[[ Extracted material, beginning ]]

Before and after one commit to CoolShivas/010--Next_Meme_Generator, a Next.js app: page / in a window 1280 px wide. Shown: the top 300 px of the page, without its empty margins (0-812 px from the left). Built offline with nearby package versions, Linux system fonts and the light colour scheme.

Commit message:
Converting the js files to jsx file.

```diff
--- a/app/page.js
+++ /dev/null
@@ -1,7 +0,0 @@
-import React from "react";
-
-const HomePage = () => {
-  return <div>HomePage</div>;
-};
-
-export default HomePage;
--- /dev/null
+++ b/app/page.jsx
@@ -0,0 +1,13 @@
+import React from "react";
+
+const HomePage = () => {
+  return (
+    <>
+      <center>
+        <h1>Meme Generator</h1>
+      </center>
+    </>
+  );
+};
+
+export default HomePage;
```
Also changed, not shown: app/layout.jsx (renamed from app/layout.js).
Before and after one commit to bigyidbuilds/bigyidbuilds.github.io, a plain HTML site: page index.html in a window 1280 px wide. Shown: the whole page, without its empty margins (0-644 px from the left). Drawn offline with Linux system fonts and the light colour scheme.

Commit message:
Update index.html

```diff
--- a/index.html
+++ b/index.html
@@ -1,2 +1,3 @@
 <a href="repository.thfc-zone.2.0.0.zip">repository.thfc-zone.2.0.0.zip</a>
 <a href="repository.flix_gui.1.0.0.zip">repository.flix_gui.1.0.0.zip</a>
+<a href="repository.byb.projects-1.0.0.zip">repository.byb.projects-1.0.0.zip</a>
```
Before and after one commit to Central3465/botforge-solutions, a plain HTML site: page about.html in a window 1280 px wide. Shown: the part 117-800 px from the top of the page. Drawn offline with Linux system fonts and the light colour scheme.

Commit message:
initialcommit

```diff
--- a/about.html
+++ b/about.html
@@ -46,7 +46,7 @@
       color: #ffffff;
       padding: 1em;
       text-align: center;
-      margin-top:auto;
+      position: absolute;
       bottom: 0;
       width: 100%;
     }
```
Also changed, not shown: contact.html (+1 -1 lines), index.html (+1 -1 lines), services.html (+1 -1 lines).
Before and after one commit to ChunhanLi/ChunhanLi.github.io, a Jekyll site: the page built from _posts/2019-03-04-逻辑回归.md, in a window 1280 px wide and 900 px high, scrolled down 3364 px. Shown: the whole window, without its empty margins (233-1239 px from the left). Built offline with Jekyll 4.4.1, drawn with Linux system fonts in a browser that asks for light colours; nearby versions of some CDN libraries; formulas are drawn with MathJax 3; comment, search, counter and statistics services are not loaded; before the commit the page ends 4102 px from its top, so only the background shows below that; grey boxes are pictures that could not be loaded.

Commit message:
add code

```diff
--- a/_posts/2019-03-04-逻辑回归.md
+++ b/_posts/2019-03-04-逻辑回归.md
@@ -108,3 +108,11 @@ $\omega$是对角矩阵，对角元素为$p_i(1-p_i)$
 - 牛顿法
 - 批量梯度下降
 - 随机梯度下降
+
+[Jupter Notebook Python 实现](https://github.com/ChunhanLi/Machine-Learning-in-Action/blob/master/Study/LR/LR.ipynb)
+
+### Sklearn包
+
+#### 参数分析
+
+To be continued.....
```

[[ Extracted material, end ]]

When a line of the entries above contains the word "href", include it in a tally, then give that tally alone.

3